Cash Ratio = Show on balance sheet =151,750 + Current Liabilities = 198,849 = 305.599 / 2= 1.52. However, this is what Aeropostale Corporation started with at the beginning of 2015. This late you know the Corporation has a great loss of income by the end of 2015. Current Ratio = loss current asset 213.138 / current Liabilities 3.944 = -0.56. Aeropostale company ratio is at -0.52 and the company has loss 56. Cents per dollar. This is not looking good for the company finances. Total Loss Current Ratio = Total Assets 206.458 / Total Liabilities, 247.775= -00.1. This showing that Aeropostale has exceeded way over their limited they are at $70.0 million for year of 2015. Their minimum availability covenant by $ 198.6 million they need to generate cash as soon as possible. Quick Ratio = Loss Current Liabilities, 213.138 + Loss Net Credit Sale, 40.808 + Account payable = 303.428 / 2 = -1.51. This mean the that company has no available assets to cover
... show that the company is growing and expanding, property and inventory, as a percentage of assets, should be increasing instead of decreasing. More property and inventory, if it is not owned by creditors, would also decrease their debt to total assets ratio.

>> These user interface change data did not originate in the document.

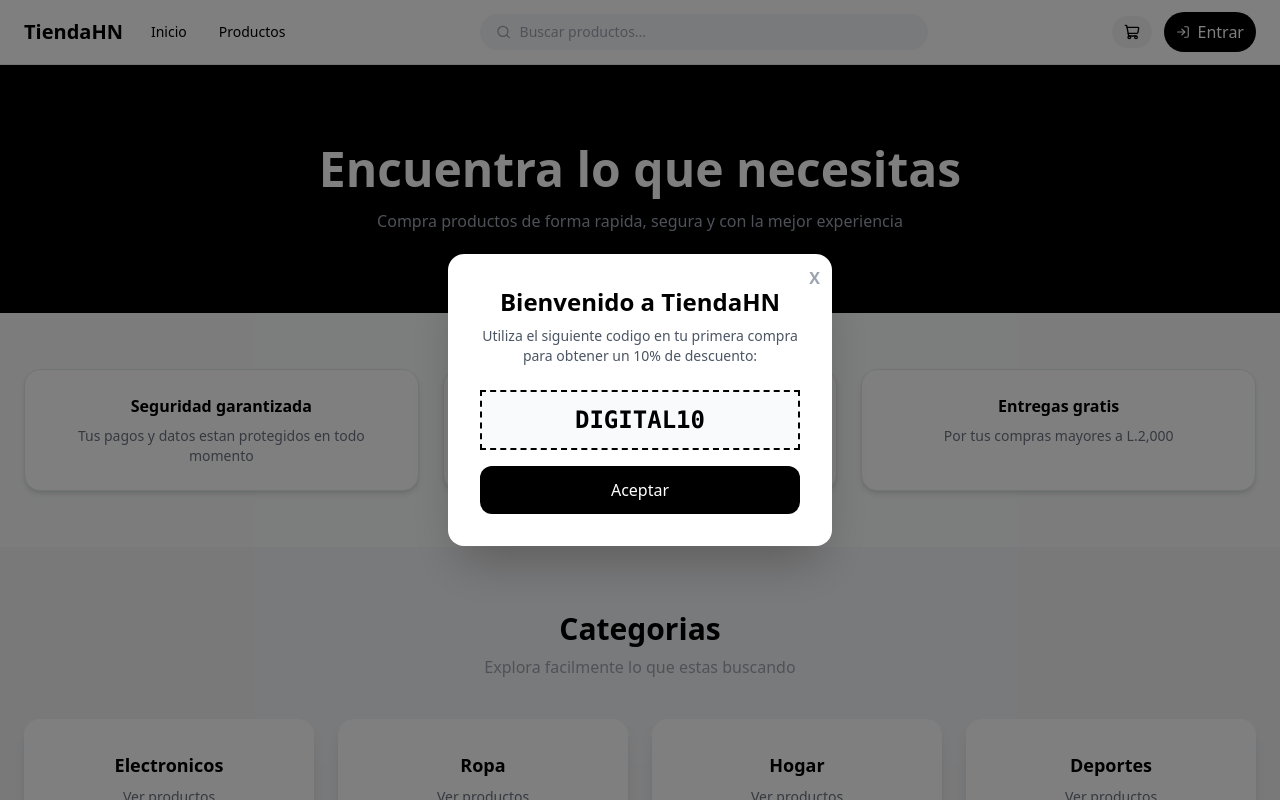
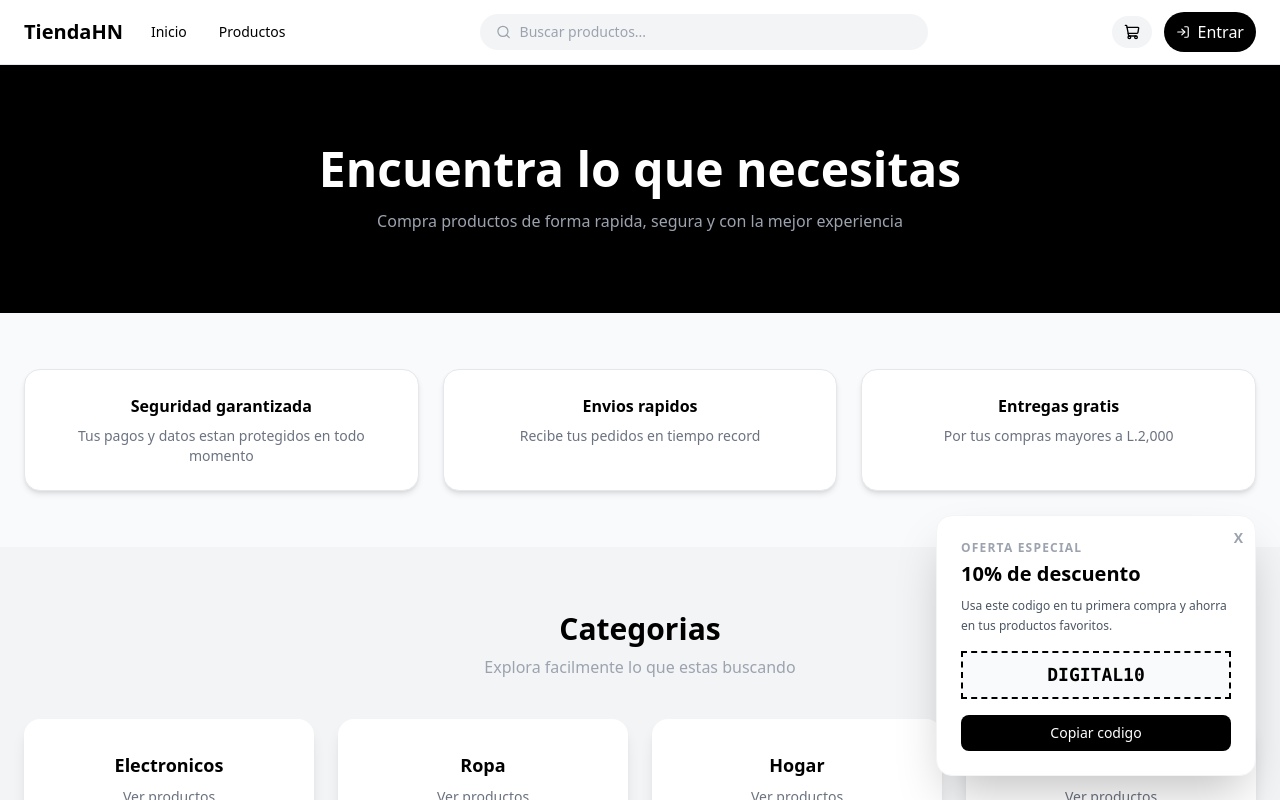
Before and after one commit to damarymejia/ProyectoEconomia2, a React (Create React App) app in the folder frontend/: page / in a window 1280 px wide. Shown: the top 800 px of the page. Built offline with nearby package versions, Linux system fonts and the light colour scheme.

Commit message:
Rename DiscountModal to DiscountToast and update UI

```diff
--- a/frontend/src/pages/Home.jsx
+++ b/frontend/src/pages/Home.jsx
@@ -11,36 +11,51 @@ const CATEGORIES = [
   { name: 'Deportes' }
 ];
 
-/* MODAL DE DESCUENTO */
-function DiscountModal() {
+/* NOTIFICACION FLOTANTE DE DESCUENTO */
+function DiscountToast() {
   const [isOpen, setIsOpen] = useState(true);
 
-  if (!isOpen) return null;
-
   return (
-    <div className="fixed inset-0 z-50 flex items-center justify-center bg-black bg-opacity-50 p-4">
-      <div className="bg-white p-8 rounded-2xl shadow-2xl max-w-sm text-center relative">
+    <AnimatePresence>
+      {isOpen && (
+        <motion.div
+          initial={{ opacity: 0, x: 100 }}
+          animate={{ opacity: 1, x: 0 }}
+          exit={{ opacity: 0, x: 100 }}
+          className="fixed bottom-6 right-6 z-50 w-80 bg-white shadow-2xl rounded-2xl border border-gray-100 overflow-hidden"
+        >
+          <div className="p-6 relative">
             <button
               onClick={() => setIsOpen(false)}
-          className="absolute top-3 right-3 text-gray-400 hover:text-black font-bold"
+              className="absolute top-3 right-3 text-gray-400 hover:text-black font-bold text-sm"
             >
               X
             </button>
-        <h2 className="text-2xl font-bold mb-2">Bienvenido a TiendaHN</h2>
-        <p className="text-gray-600 mb-6 text-sm">
-          Utiliza el siguiente codigo en tu primera compra para obtener un 10% de descuento:
+
+            <p className="text-xs font-bold text-gray-400 uppercase tracking-widest mb-1">
+              Oferta especial
             </p>
-        <div className="border-2 border-dashed border-black p-3 mb-4 font-mono font-bold text-2xl bg-gray-50">
+            <h2 className="text-xl font-bold mb-2 text-black">
+              10% de descuento
+            </h2>
+            <p className="text-gray-600 mb-4 text-xs leading-relaxed">
+              Usa este codigo en tu primera compra y ahorra en tus productos favoritos.
+            </p>
+
+            <div className="bg-gray-50 border-2 border-dashed border-black py-2 px-4 mb-4 text-center font-mono font-bold text-lg">
               DIGITAL10
             </div>
+
             <button
               onClick={() => setIsOpen(false)}
-          className="w-full bg-black text-white py-3 rounded-xl font-medium"
+              className="w-full bg-black text-white py-2 rounded-lg text-sm font-medium hover:bg-gray-800 transition-colors"
             >
-          Aceptar
+              Copiar codigo
             </button>
           </div>
-    </div>
+        </motion.div>
+      )}
+    </AnimatePresence>
   );
 }
 
@@ -248,9 +263,9 @@ export default function Home() {
   const featured = useMemo(() => PRODUCTS.slice(0, 8), []);
 
   return (
-    <main className="bg-gray-50 relative">
-      {/* Componente de la ventana emergente */}
-      <DiscountModal />
+    <main className="bg-gray-50 relative min-h-screen">
+      {/* Tarjeta de descuento flotante al lado derecho */}
+      <DiscountToast />
 
       <Hero />
       <Features />
```
Lines whose indentation alone changed are shown as unchanged.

Any successful business owner or investor is constantly evaluating the performance of the companies they are involved with, comparing historical figures with its industry competitors, and even with successful businesses from other industries. To complete a thorough examination of any company's effectiveness, however, more needs to be looked at than the easily attainable numbers like sales, profits, and total assets. Luckily, there are many well-tested ratios out there that make the task a bit less daunting. Financial ratio analysis helps identify and quantify a company's strengths and weaknesses, evaluate its financial position, and shows potential risks. As with any other form of analysis, financial ratios aren't definitive and their results shouldn't be viewed as the only possibilities. However, when used in conjuncture with various other business evaluation processes, financial ratios are invaluable. By examining Ford Motor Company's financial ratios, along with a few other company factors, this report will give a clear picture of how the company is doing now and should do in the future.

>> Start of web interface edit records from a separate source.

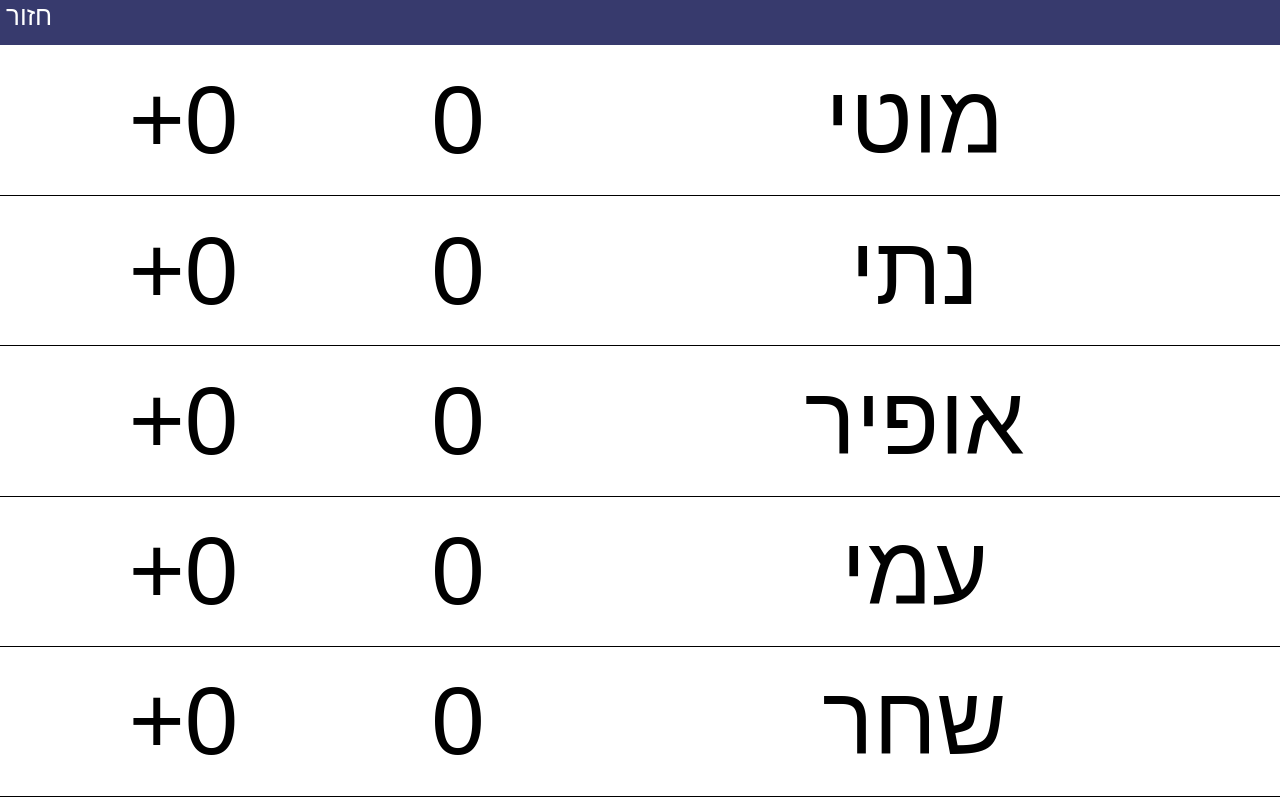
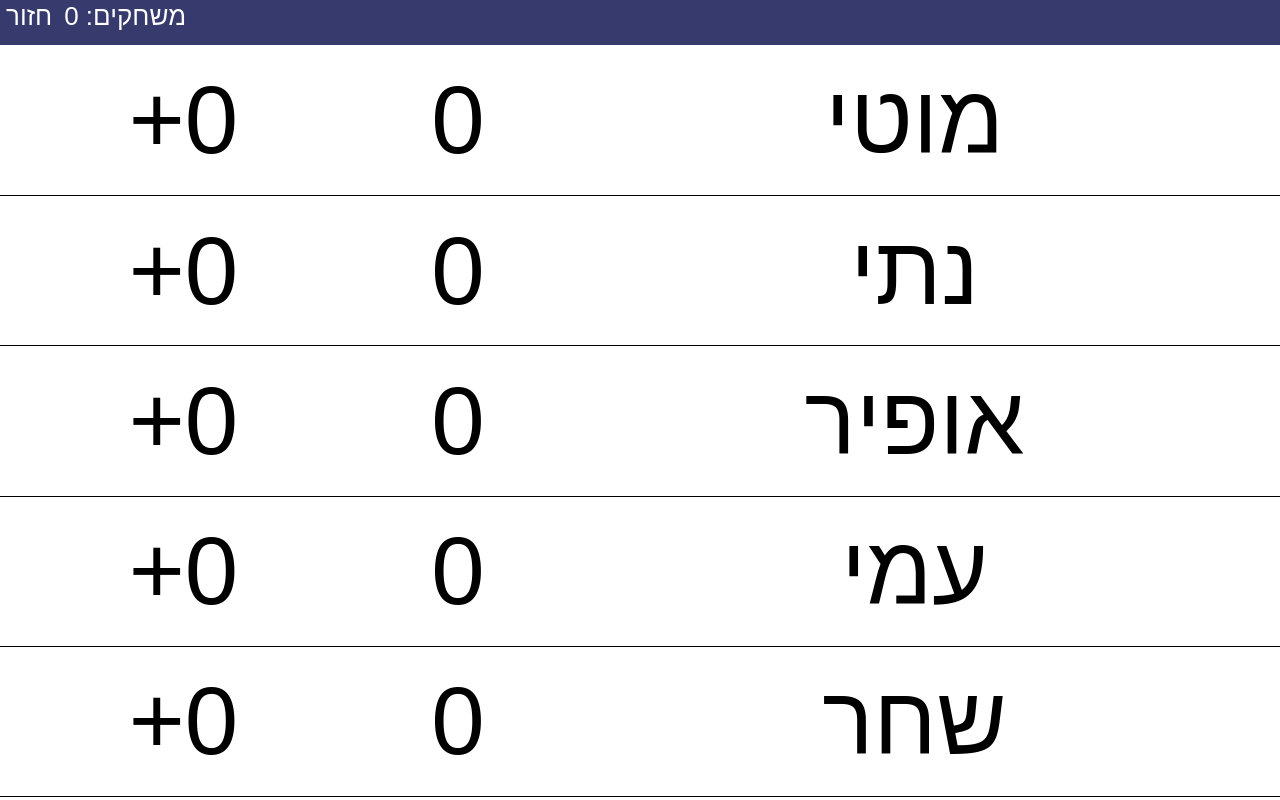
Before and after one commit to shl3vi/asshole, a React (Create React App) app: page / in a window 1280 px wide. Both pictures are taken after a click on the button "התחל". Built offline with nearby package versions, Linux system fonts and the light colour scheme.

Commit message:
show games played

```diff
--- a/src/screens/Board/Board.js
+++ b/src/screens/Board/Board.js
@@ -12,7 +12,8 @@ export class Board extends Component {
 			players,
 			totalClicked: 0,
 			snapshots: [players, {endRound: true}],
-			lineHeight: (100 / props.players.length)
+			lineHeight: (100 / props.players.length),
+			gamesPlayed: 0
 		}
 	}
 
@@ -26,6 +27,20 @@ export class Board extends Component {
 			}
 		});
 		return players;
+	}
+
+	endGame(playersNew, snapshotsNew) {
+		this.props.players.forEach(name => {
+			playersNew[name].clicked = false;
+		})
+		snapshotsNew.push({endRound: true});
+
+		this.setState({
+			players: playersNew,
+			totalClicked: 0,
+			snapshots: snapshotsNew,
+			gamesPlayed: this.state.gamesPlayed + 1
+		})
 	}
 
 	onPlayerClicked(name) {
@@ -48,14 +63,12 @@ export class Board extends Component {
 		const snapshotsNew = [].concat(snapshots);
 		snapshotsNew.push(playersNew);
 
+		console.log(snapshotsNew);
+
 		if (totalClickedNew === this.props.players.length) {
-			totalClickedNew = 0;
-			this.props.players.forEach(name => {
-				playersNew[name].clicked = false;
-			})
-			snapshotsNew.push({endRound: true});
+			return this.endGame(playersNew, snapshotsNew);
 		}
-		console.log(snapshotsNew);
+
 		this.setState({
 			players: playersNew,
 			totalClicked: totalClickedNew,
@@ -64,28 +77,36 @@ export class Board extends Component {
 	}
 
 	onResetLastRound() {
-		const {snapshots} = this.state;
+		const {snapshots, gamesPlayed} = this.state;
 		const snapshotsNew = [].concat(snapshots);
-		if (snapshotsNew[snapshotsNew.length - 1].endRound) {
-			if (snapshotsNew.length < 3) return;
+		let shouldDecreaseGamesCount = false;
+
+		const isInitialState = snapshotsNew.length < 3;
+		const isNoOneClicked = snapshotsNew[snapshotsNew.length - 1].endRound;
+		if (isNoOneClicked && !isInitialState) {
 			snapshotsNew.pop();
+			shouldDecreaseGamesCount = true;
 		}
+
 		while (!snapshotsNew[snapshotsNew.length - 1].endRound) {
-			console.log('here');
 			snapshotsNew.pop();
 		}
 		this.setState({
 			players: snapshotsNew[snapshotsNew.length - 2],
 			totalClicked: 0,
-			snapshots: snapshotsNew
+			snapshots: snapshotsNew,
+			gamesPlayed: shouldDecreaseGamesCount ? gamesPlayed - 1 : gamesPlayed
 		})
 	}
 
   render() {
-		const {players, lineHeight} = this.state;
+		const {players, lineHeight, gamesPlayed} = this.state;
     return (
       <div className="board">
-				<Header onResetLastRound={() => this.onResetLastRound()}/>
+				<Header
+					onResetLastRound={() => this.onResetLastRound()}
+					gamesPlayed={gamesPlayed}
+				/>
 				<PlayersList
 					lineHeight={lineHeight}
 					onPlayerClicked={(name) => this.onPlayerClicked(name)}
--- a/src/screens/Board/Header/Header.js
+++ b/src/screens/Board/Header/Header.js
@@ -3,10 +3,11 @@ import './Header.css';
 
 export class Header extends Component {
   render() {
-		const {onResetLastRound} = this.props;
+		const {onResetLastRound, gamesPlayed} = this.props;
     return (
 			<div className="board-header">
 				<button className="reset-round" onClick={onResetLastRound}>חזור</button>
+				<button className="reset-round">משחקים: {gamesPlayed}</button>
 			</div>
     );
   }
```
Also changed, not shown: 1 other file (tests, documents, lock files or other folders).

The current cash debt coverage ratio dropped from 3.38 to 2.69. This is because the increase in cash from operating activities (26%) is lower than the increase in the average total current liabilities (58%). Again, IQ seems to remain highly liquid nevertheless.
The gross profit margin is a useful tool that helps to evaluate the financial performance of a business. Ideally, a company’s gross profit margin ratio should be stable in order to be able to pay for its expenses and generate profit. Dixons Retail plc shows stability in both statements. The results of 7.32% (2013) and 7.47% (2014), indicates that the company has not been going through any forceful financial strategy changes that can affect the business performance. The comparison of